Monday, December 16, 2013
When you pay the bills you are the boss except.....
This post is inspired by some of the questions raised by State Associations when they are running National events as seems to be the recent trend.
There was a case of a recent National event where a controversial Chief Arbiter was "appointed" by MCF and some other States were concerned about fairness. And then I was informed that this Chief Arbiter put down conditions that he did not want the State Association to appoint a Tournament Director since this means that he could be over-ruled in the event of a dispute over the running of the event.
So lets consider this case a little more carefully. The State Association running this event was not only the organiser but also the sponsor of the event. This means they pay the bills. They pay the Arbiter his fees. That simply means they call the shots as far as appointments go. The only jurisdiction the Chief Arbiter has is in the technical ruling of the Tournament itself. He has no other power. And certainly not to object to the appointment of the Tournament Director.

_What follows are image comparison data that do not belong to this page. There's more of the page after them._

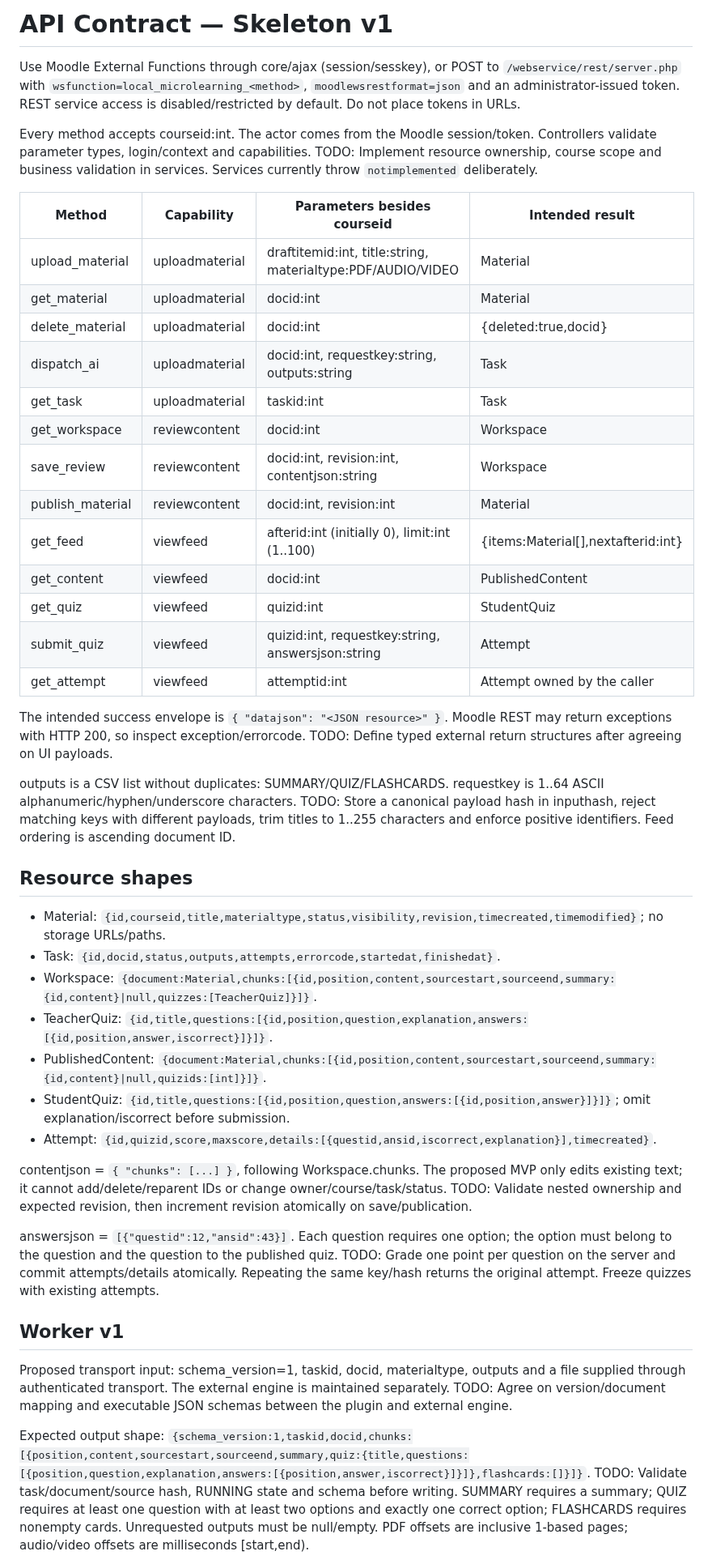
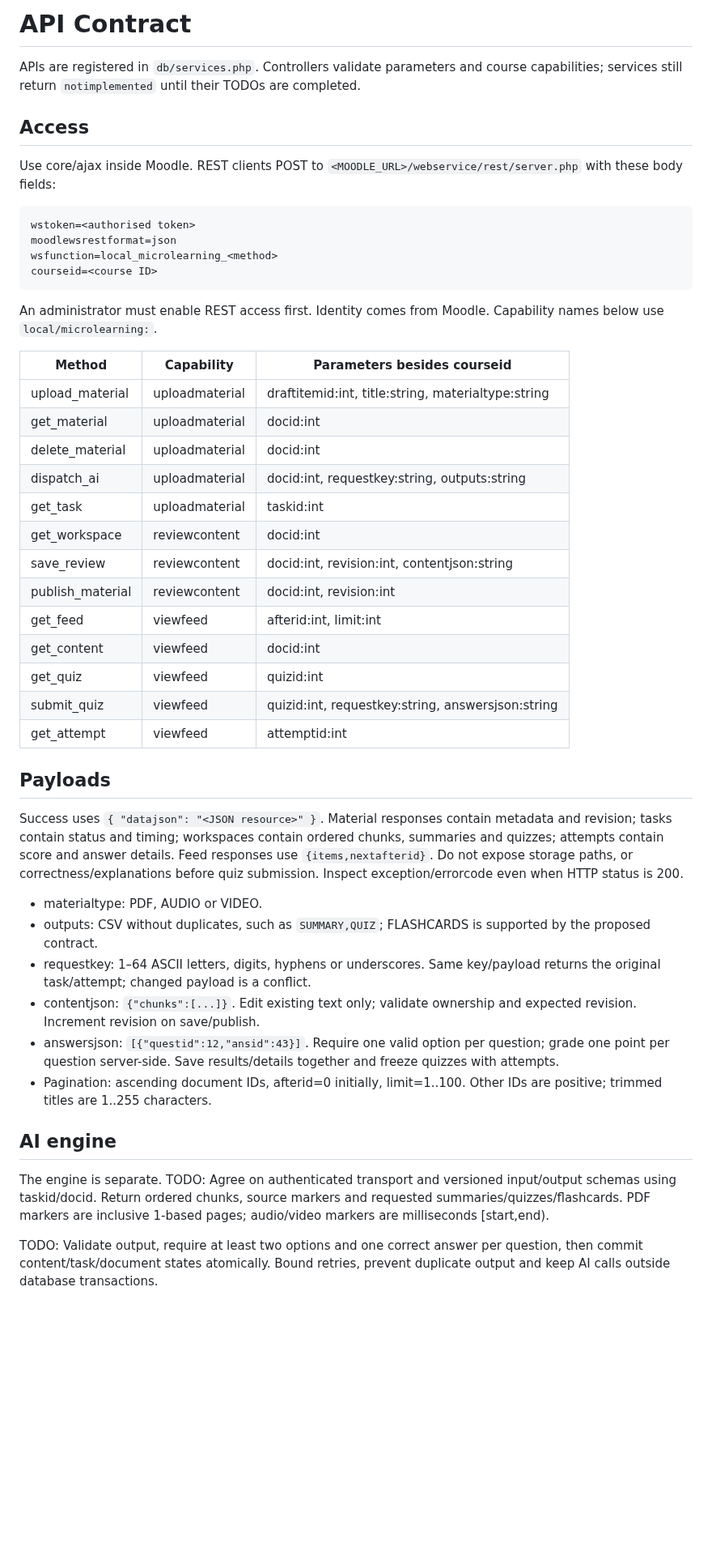
Before and after one commit to hoainguyenegn/moodle-local_microlearning, a Markdown page: docs/api-contract.md, the part around one of its changes. Shown at 81% size. Drawn GitHub-style; blank space fills up the shorter version.

````diff
--- a/docs/api-contract.md
+++ b/docs/api-contract.md
@@ -1,46 +1,50 @@
-# API Contract — Skeleton v1
+# API Contract
 
-Use Moodle External Functions through core/ajax (session/sesskey), or POST to `/webservice/rest/server.php` with `wsfunction=local_microlearning_<method>`, `moodlewsrestformat=json` and an administrator-issued token. REST service access is disabled/restricted by default. Do not place tokens in URLs.
+APIs are registered in `db/services.php`. Controllers validate parameters and course capabilities; services still return `notimplemented` until their TODOs are completed.
 
-Every method accepts courseid:int. The actor comes from the Moodle session/token. Controllers validate parameter types, login/context and capabilities. TODO: Implement resource ownership, course scope and business validation in services. Services currently throw `notimplemented` deliberately.
+## Access
 
-| Method | Capability | Parameters besides courseid | Intended result |
-| --- | --- | --- | --- |
-| upload_material | uploadmaterial | draftitemid:int, title:string, materialtype:PDF/AUDIO/VIDEO | Material |
-| get_material | uploadmaterial | docid:int | Material |
-| delete_material | uploadmaterial | docid:int | {deleted:true,docid} |
-| dispatch_ai | uploadmaterial | docid:int, requestkey:string, outputs:string | Task |
-| get_task | uploadmaterial | taskid:int | Task |
-| get_workspace | reviewcontent | docid:int | Workspace |
-| save_review | reviewcontent | docid:int, revision:int, contentjson:string | Workspace |
-| publish_material | reviewcontent | docid:int, revision:int | Material |
-| get_feed | viewfeed | afterid:int (initially 0), limit:int (1..100) | {items:Material[],nextafterid:int} |
-| get_content | viewfeed | docid:int | PublishedContent |
-| get_quiz | viewfeed | quizid:int | StudentQuiz |
-| submit_quiz | viewfeed | quizid:int, requestkey:string, answersjson:string | Attempt |
-| get_attempt | viewfeed | attemptid:int | Attempt owned by the caller |
+Use core/ajax inside Moodle. REST clients POST to `<MOODLE_URL>/webservice/rest/server.php` with these body fields:
 
-The intended success envelope is `{ "datajson": "<JSON resource>" }`. Moodle REST may return exceptions with HTTP 200, so inspect exception/errorcode. TODO: Define typed external return structures after agreeing on UI payloads.
+```text
+wstoken=<authorised token>
+moodlewsrestformat=json
+wsfunction=local_microlearning_<method>
+courseid=<course ID>
+```
 
-outputs is a CSV list without duplicates: SUMMARY/QUIZ/FLASHCARDS. requestkey is 1..64 ASCII alphanumeric/hyphen/underscore characters. TODO: Store a canonical payload hash in inputhash, reject matching keys with different payloads, trim titles to 1..255 characters and enforce positive identifiers. Feed ordering is ascending document ID.
+An administrator must enable REST access first. Identity comes from Moodle. Capability names below use `local/microlearning:`.
 
-## Resource shapes
+| Method | Capability | Parameters besides courseid |
+| --- | --- | --- |
+| upload_material | uploadmaterial | draftitemid:int, title:string, materialtype:string |
+| get_material | uploadmaterial | docid:int |
+| delete_material | uploadmaterial | docid:int |
+| dispatch_ai | uploadmaterial | docid:int, requestkey:string, outputs:string |
+| get_task | uploadmaterial | taskid:int |
+| get_workspace | reviewcontent | docid:int |
+| save_review | reviewcontent | docid:int, revision:int, contentjson:string |
+| publish_material | reviewcontent | docid:int, revision:int |
+| get_feed | viewfeed | afterid:int, limit:int |
+| get_content | viewfeed | docid:int |
+| get_quiz | viewfeed | quizid:int |
+| submit_quiz | viewfeed | quizid:int, requestkey:string, answersjson:string |
+| get_attempt | viewfeed | attemptid:int |
 
-- Material: `{id,courseid,title,materialtype,status,visibility,revision,timecreated,timemodified}`; no storage URLs/paths.
-- Task: `{id,docid,status,outputs,attempts,errorcode,startedat,finishedat}`.
-- Workspace: `{document:Material,chunks:[{id,position,content,sourcestart,sourceend,summary:{id,content}|null,quizzes:[TeacherQuiz]}]}`.
-- TeacherQuiz: `{id,title,questions:[{id,position,question,explanation,answers:[{id,position,answer,iscorrect}]}]}`.
-- PublishedContent: `{document:Material,chunks:[{id,position,content,sourcestart,sourceend,summary:{id,content}|null,quizids:[int]}]}`.
-- StudentQuiz: `{id,title,questions:[{id,position,question,answers:[{id,position,answer}]}]}`; omit explanation/iscorrect before submission.
-- Attempt: `{id,quizid,score,maxscore,details:[{questid,ansid,iscorrect,explanation}],timecreated}`.
+## Payloads
 
-contentjson = `{ "chunks": [...] }`, following Workspace.chunks. The proposed MVP only edits existing text; it cannot add/delete/reparent IDs or change owner/course/task/status. TODO: Validate nested ownership and expected revision, then increment revision atomically on save/publication.
+Success uses `{ "datajson": "<JSON resource>" }`. Material responses contain metadata and revision; tasks contain status and timing; workspaces contain ordered chunks, summaries and quizzes; attempts contain score and answer details. Feed responses use `{items,nextafterid}`. Do not expose storage paths, or correctness/explanations before quiz submission. Inspect exception/errorcode even when HTTP status is 200.
 
-answersjson = `[{"questid":12,"ansid":43}]`. Each question requires one option; the option must belong to the question and the question to the published quiz. TODO: Grade one point per question on the server and commit attempts/details atomically. Repeating the same key/hash returns the original attempt. Freeze quizzes with existing attempts.
+- materialtype: PDF, AUDIO or VIDEO.
+- outputs: CSV without duplicates, such as `SUMMARY,QUIZ`; FLASHCARDS is supported by the proposed contract.
+- requestkey: 1–64 ASCII letters, digits, hyphens or underscores. Same key/payload returns the original task/attempt; changed payload is a conflict.
+- contentjson: `{"chunks":[...]}`. Edit existing text only; validate ownership and expected revision. Increment revision on save/publish.
+- answersjson: `[{"questid":12,"ansid":43}]`. Require one valid option per question; grade one point per question server-side. Save results/details together and freeze quizzes with attempts.
+- Pagination: ascending document IDs, afterid=0 initially, limit=1..100. Other IDs are positive; trimmed titles are 1..255 characters.
 
-## Worker v1
+## AI engine
 
-Proposed transport input: schema_version=1, taskid, docid, materialtype, outputs and a file supplied through authenticated transport. The external engine is maintained separately. TODO: Agree on version/document mapping and executable JSON schemas between the plugin and external engine.
+The engine is separate. TODO: Agree on authenticated transport and versioned input/output schemas using taskid/docid. Return ordered chunks, source markers and requested summaries/quizzes/flashcards. PDF markers are inclusive 1-based pages; audio/video markers are milliseconds [start,end).
 
-Expected output shape: `{schema_version:1,taskid,docid,chunks:[{position,content,sourcestart,sourceend,summary,quiz:{title,questions:[{position,question,explanation,answers:[{position,answer,iscorrect}]}]},flashcards:[]}]}`. TODO: Validate task/document/source hash, RUNNING state and schema before writing. SUMMARY requires a summary; QUIZ requires at least one question with at least two options and exactly one correct option; FLASHCARDS requires nonempty cards. Unrequested outputs must be null/empty. PDF offsets are inclusive 1-based pages; audio/video offsets are milliseconds [start,end).
+TODO: Validate output, require at least two options and one correct answer per question, then commit content/task/document states atomically. Bound retries, prevent duplicate output and keep AI calls outside database transactions.
 
````
Also changed, not shown: other parts of docs/api-contract.md (+4 -2 lines), README.md (+7 -0 lines), docs/eerd-design.md (added, +44 -0 lines), docs/eerd.md (deleted, +0 -190 lines), docs/implementation-plan.md (deleted, +0 -39 lines), docs/scope-update.md (deleted, +0 -15 lines), docs/system-architecture.md (deleted, +0 -53 lines), docs/images/EERD.png (added), 5 other files.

An aside. It has been my observation in recent events that some State Associations have taken it upon themselves to do all the keying in of results as well as execute the pairings of their Tournaments. I can only assume that this means that there are concerns for the reputation of their events despite them paying for those arbiters. Ref: Here. So that means inflated costs.
Perhaps MCF can assist in getting more arbiters without those type of baggages into the system to bring down costs to the State Associations if the trend continues for them to host National/International events.
Simply put, when you pay the bills you are the boss. Within reason of course.
However there is one clear exception. See here.
It was explained to me that a certain person got the sponsorship for the Team to play Myammar chess. Consider this. If you are a sponsor, can you pay for your players to represent the Country? Can you buy the spots? If this is true then does it not lend credence to what this MOE official was talking about? Here.
This is one clear case of when even though you pay the bills for the event, you are not the boss. Chess does not belong to you. Representing the Country cannot and must not be bought. That constitutes fraud to the Chess community and a betrayal of our Country.
Think about it. How can we raise strong players so long as these practices are continued? Where is the incentive to learn to play good chess? Even the State Associations are twisting themselves to try to keep their events clean from the hands of certain Arbiters.
Surely these simple things can be sorted out for the good of the sport. All it needs is a little clear thinking and a little courage.